To Adkin Blue Ribbon Packing Co., its new x-ray inspection system could be called the “berries.” Located in South Haven, MI, deep in prime blueberry growing country, the grower/packer of cultivated blueberries for fresh and frozen distribution is harvesting rewards since adding the x-ray inspection equipment to its sorting and packing line. The equipment, a POWERx C600 x-ray system from from Thermo Fisher Scientific, helps Adkin prevent product contamination and ensure that its packaging is thoroughly inspected for defects.

One of the country's largest blueberry growers, Adkin farms 1,100 acres of blueberries and sells to bakery chains, foodservice and bagging customers and food processors.

Its frozen blueberry packing operation specializes in size grading according to customer needs. It has earned an excellent reputation in domestic and export channels and dependably supplies leading prepared food companies with a large volume of product, while maintaining high quality standards. Adkin's fresh-pick operation harvests blueberries in July, August and September, and consists of hand-picking the berries daily, by the truckload. Adkin typically bulk-packs the fresh berries in 30-lb film-lined shipping cases but can also pack them in 5- and 10-lb cases, 2-lb plastic clamshells, and pint and half-pint containers, depending on customer requirements. Because it's a berry packer, the company also buys berries from a select group of other domestic growers.

Only the best'll do

For Adkin, only berries in perfect condition, with the company's required level of quality, can leave its plant for distribution. It strives to ensure that “no stone goes unturned” when it comes to berry inspection and sortation. With the growing demands of stringent food-safety standards and higher levels of contaminant detection and inspection capabilities required, Adkin's existing in-case metal detector just couldn't keep up in terms of detection sensitivity. If there are any packing problems or contamination, customers can be lost. “In fact, a customer can recall an entire batch if they find just one contaminant, which could be very costly for us,” says general manager Tony Marr. “So the x-ray system can save us a lot of money.”

With the cost of such a rejection so high, Adkin looked to Thermo Fisher for help finding tiny contaminants in the 30-lb cases of berries. After a series of trials with Thermo Fisher's metal-detection equipment in the wet and/or frozen production conditions, Adkin discovered that metal detection wasn't sensitive enough to meet its requirements. The fact that the blueberries are wet makes it more difficult for a metal detector to find things like stainless steel.

“They then started investigating x-ray systems but were told by some customers that x-ray equipment probably wouldn't work either, remembers Thermo Fisher's Bob Ries, lead product manager for metal detection and x-ray inspection at Thermo Fisher Scientific. “But we all found out otherwise using the POWERx line.”

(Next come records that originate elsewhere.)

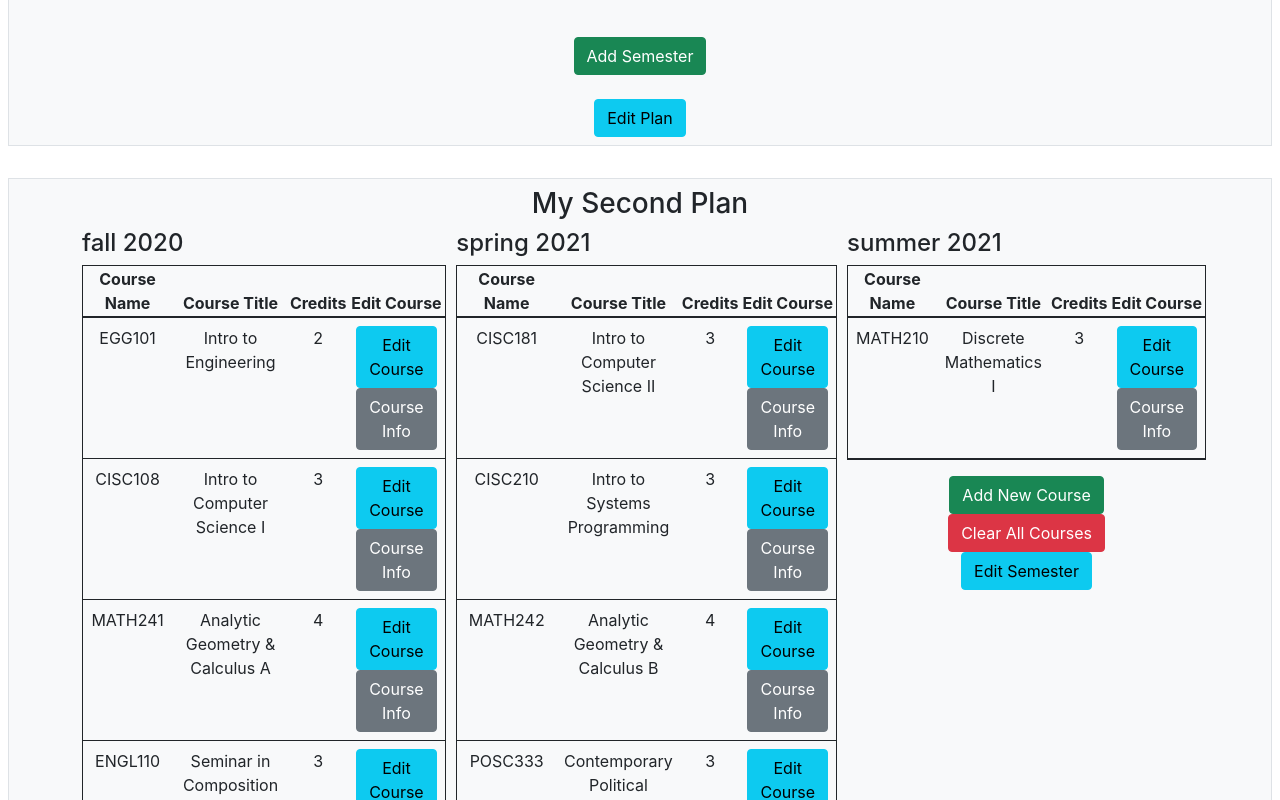
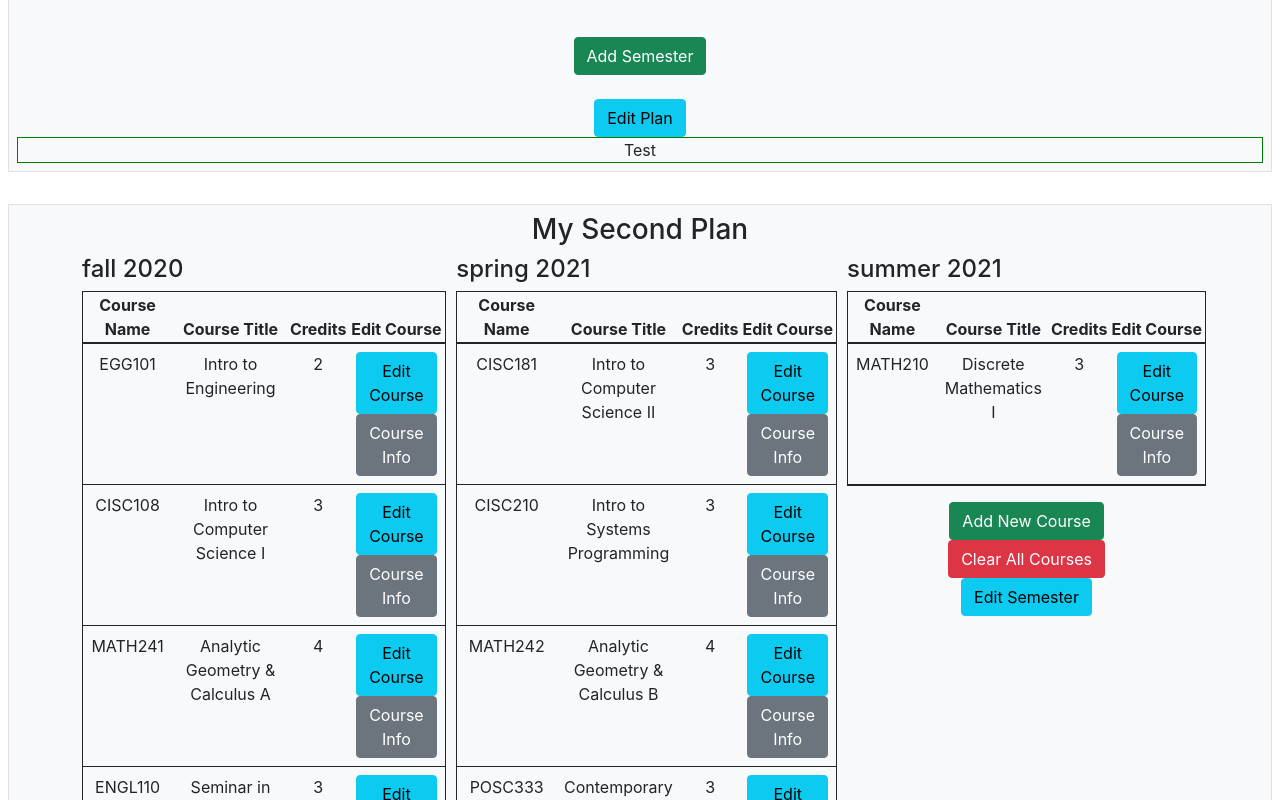
Before and after one commit to UD-CISC275-S22/cis-scheduler-team-18, a React (Create React App) app: page / in a window 1280 px wide. Shown: the part 3760-4560 px from the top of the page. Built offline with nearby package versions, Linux system fonts and the light colour scheme.

Commit message:
made sure that planView was calling degreeReq right

```diff
--- a/src/components/PlanView.tsx
+++ b/src/components/PlanView.tsx
@@ -66,7 +66,7 @@ export function PlanView({
                 </Button>
             </div>
             <div>
-                <DegreeReq></DegreeReq>
+                <DegreeReq plan={plan}></DegreeReq>
             </div>
         </div>
     );
--- a/src/components/degreeReq.tsx
+++ b/src/components/degreeReq.tsx
@@ -8,6 +8,8 @@ import coreReqs from "../data/coreMajorRequirements.json";
 export function DegreeReq({ plan }: { plan: Plan }): JSX.Element {
     //this is going to keep track of all the missing requirements
     let missingRequirements: string[] = [""];
+
+    missingRequirements = [...missingRequirements, "Test"];
 
     //make sure there's at least 1 group A requirement - for university req
     function checkGroupA(sem: Semester): void {
@@ -181,10 +183,10 @@ export function DegreeReq({ plan }: { plan: Plan }): JSX.Element {
         //to do
     }
     return (
-        <div>
-            {missingRequirements.map((req: string) => {
-                <span>{req}</span>;
-            })}
+        <div className="boxed">
+            {missingRequirements.map((req: string) => (
+                <div key="req">{req}</div>
+            ))}
         </div>
     );
 }
```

Thermo Fisher then ran tests with Adkin's cases of berries and the POWERx x-ray system in its lab and was confident that the large-beam, high capacity POWERx could do the job, Ries says. “We tested their shipping cases in our lab and found contaminants as small as one-point-five millimeters in size,” he recalls. “The POWERx had to find two millimeters of metal inside a shipping case, which a lot of equipment can't find due to the size of the aperture and proximity of the coils to the product. The two-millimeter size contaminant was our hard and fast goal. Adkin installed a POWERx system at their facility as a trial in late 2007, and it worked just fine, so they bought it.”

Adkin was impressed by the level of sensitivity in the POWERx system. “The sensitivity levels on the system are much greater,” affirms Marr. “The best we could detect with the previous metal detector was stainless-steel about four millimeters in size. Today, we can detect contaminants as small 1.7 millimeters in size and that's what we needed.”

Running up to 900 w of x-ray power, the POWERx has the ability to detect contaminants through shipping-case material and other upright packages such as pouches, cartons, cans and bottles. The system's x-ray beam works with packages measuring up to 15.75 in. wide and 10.04 in. high. A 15-in. color touchscreen LCD scanner interface displays or outlines potential problem areas and image-analysis software helps to optimize sensitivity and the probability of detection.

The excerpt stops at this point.